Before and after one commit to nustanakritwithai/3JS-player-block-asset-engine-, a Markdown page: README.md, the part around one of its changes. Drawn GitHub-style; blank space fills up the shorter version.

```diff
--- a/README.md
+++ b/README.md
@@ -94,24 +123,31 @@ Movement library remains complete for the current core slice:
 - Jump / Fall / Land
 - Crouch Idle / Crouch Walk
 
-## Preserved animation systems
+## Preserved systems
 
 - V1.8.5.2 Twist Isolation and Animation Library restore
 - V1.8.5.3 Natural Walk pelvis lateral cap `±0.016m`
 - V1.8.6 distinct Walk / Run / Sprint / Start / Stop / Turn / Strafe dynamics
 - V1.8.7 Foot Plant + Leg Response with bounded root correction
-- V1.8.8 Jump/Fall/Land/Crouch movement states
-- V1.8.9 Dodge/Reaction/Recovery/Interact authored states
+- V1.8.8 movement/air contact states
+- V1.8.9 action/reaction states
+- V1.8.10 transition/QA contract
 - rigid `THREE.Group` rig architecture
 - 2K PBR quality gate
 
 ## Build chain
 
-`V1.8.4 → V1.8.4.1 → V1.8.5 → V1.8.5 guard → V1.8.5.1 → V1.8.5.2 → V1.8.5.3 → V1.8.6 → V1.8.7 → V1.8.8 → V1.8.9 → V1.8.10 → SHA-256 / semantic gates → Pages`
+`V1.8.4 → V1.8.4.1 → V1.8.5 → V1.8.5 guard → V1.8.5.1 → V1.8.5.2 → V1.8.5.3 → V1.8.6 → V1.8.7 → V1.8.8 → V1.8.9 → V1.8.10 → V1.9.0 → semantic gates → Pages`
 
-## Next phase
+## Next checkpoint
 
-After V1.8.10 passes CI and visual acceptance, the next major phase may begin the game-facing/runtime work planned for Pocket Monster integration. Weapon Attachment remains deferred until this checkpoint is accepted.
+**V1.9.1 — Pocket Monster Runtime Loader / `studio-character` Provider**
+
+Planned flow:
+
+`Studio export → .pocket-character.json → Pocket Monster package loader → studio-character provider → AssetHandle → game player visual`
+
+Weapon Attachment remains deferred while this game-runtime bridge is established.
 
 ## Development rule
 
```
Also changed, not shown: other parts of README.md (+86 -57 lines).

========================

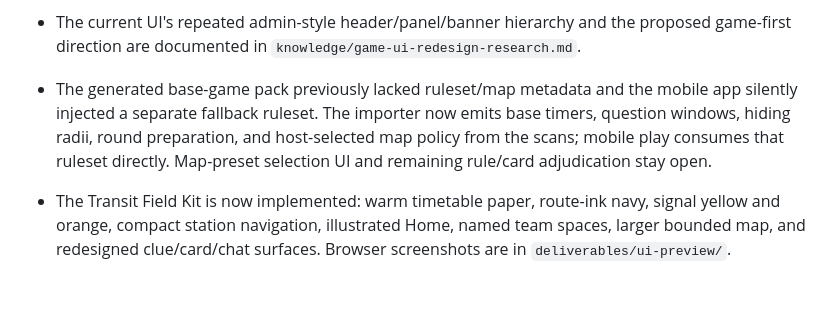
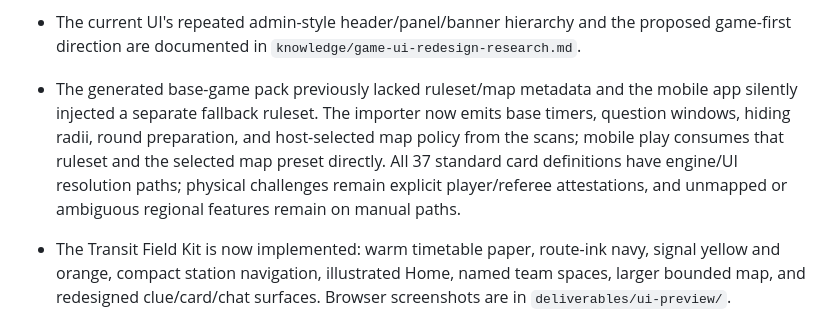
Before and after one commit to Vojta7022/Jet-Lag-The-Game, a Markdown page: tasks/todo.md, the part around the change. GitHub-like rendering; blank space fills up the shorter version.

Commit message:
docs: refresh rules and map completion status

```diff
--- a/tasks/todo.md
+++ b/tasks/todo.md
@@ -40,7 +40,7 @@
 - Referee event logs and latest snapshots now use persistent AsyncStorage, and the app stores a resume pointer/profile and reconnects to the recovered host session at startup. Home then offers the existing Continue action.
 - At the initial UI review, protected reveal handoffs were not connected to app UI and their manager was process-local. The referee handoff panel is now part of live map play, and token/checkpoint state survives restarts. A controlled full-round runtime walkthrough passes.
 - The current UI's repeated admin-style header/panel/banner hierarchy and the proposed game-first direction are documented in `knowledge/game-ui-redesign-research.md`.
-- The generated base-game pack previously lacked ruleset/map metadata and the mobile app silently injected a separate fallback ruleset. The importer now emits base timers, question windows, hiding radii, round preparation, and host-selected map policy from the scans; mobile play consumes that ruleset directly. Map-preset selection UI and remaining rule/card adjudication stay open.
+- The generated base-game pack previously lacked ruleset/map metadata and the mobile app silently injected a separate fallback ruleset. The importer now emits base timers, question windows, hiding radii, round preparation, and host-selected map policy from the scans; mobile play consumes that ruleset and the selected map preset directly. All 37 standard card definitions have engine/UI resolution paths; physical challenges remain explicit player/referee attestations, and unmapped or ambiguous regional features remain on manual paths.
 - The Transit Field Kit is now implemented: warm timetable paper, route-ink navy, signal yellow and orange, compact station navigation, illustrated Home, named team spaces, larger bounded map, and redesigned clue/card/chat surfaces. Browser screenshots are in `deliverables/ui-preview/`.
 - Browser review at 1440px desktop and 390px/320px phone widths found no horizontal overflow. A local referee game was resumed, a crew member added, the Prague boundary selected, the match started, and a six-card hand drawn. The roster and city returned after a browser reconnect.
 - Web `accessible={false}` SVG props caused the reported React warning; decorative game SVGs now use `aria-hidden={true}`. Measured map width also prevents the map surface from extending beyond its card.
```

========================

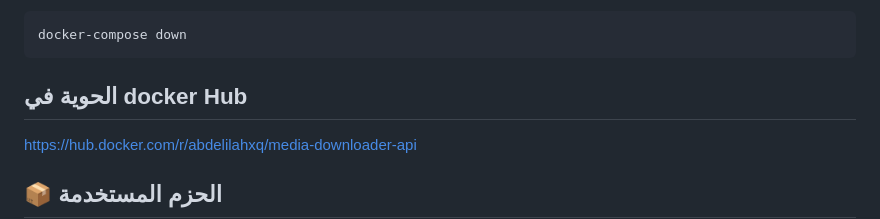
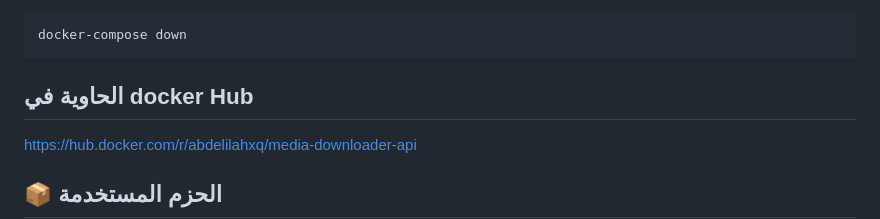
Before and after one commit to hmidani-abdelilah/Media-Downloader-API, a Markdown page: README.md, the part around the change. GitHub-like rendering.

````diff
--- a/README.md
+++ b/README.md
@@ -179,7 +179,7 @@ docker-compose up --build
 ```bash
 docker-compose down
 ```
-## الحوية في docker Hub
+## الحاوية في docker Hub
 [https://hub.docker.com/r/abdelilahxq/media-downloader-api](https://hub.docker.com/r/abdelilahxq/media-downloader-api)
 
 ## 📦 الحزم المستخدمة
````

========================

The task: Out of the data above, set down the lines from the one with "GitHub-style; blank space fills up the shorter version." to the one with "Also changed, not", both included, exactly as written and with no additions.

Task output:
Before and after one commit to nustanakritwithai/3JS-player-block-asset-engine-, a Markdown page: README.md, the part around one of its changes. Drawn GitHub-style; blank space fills up the shorter version.

```diff
--- a/README.md
+++ b/README.md
@@ -94,24 +123,31 @@ Movement library remains complete for the current core slice:
 - Jump / Fall / Land
 - Crouch Idle / Crouch Walk
 
-## Preserved animation systems
+## Preserved systems
 
 - V1.8.5.2 Twist Isolation and Animation Library restore
 - V1.8.5.3 Natural Walk pelvis lateral cap `±0.016m`
 - V1.8.6 distinct Walk / Run / Sprint / Start / Stop / Turn / Strafe dynamics
 - V1.8.7 Foot Plant + Leg Response with bounded root correction
-- V1.8.8 Jump/Fall/Land/Crouch movement states
-- V1.8.9 Dodge/Reaction/Recovery/Interact authored states
+- V1.8.8 movement/air contact states
+- V1.8.9 action/reaction states
+- V1.8.10 transition/QA contract
 - rigid `THREE.Group` rig architecture
 - 2K PBR quality gate
 
 ## Build chain
 
-`V1.8.4 → V1.8.4.1 → V1.8.5 → V1.8.5 guard → V1.8.5.1 → V1.8.5.2 → V1.8.5.3 → V1.8.6 → V1.8.7 → V1.8.8 → V1.8.9 → V1.8.10 → SHA-256 / semantic gates → Pages`
+`V1.8.4 → V1.8.4.1 → V1.8.5 → V1.8.5 guard → V1.8.5.1 → V1.8.5.2 → V1.8.5.3 → V1.8.6 → V1.8.7 → V1.8.8 → V1.8.9 → V1.8.10 → V1.9.0 → semantic gates → Pages`
 
-## Next phase
+## Next checkpoint
 
-After V1.8.10 passes CI and visual acceptance, the next major phase may begin the game-facing/runtime work planned for Pocket Monster integration. Weapon Attachment remains deferred until this checkpoint is accepted.
+**V1.9.1 — Pocket Monster Runtime Loader / `studio-character` Provider**
+
+Planned flow:
+
+`Studio export → .pocket-character.json → Pocket Monster package loader → studio-character provider → AssetHandle → game player visual`
+
+Weapon Attachment remains deferred while this game-runtime bridge is established.
 
 ## Development rule
 
```
Also changed, not shown: other parts of README.md (+86 -57 lines).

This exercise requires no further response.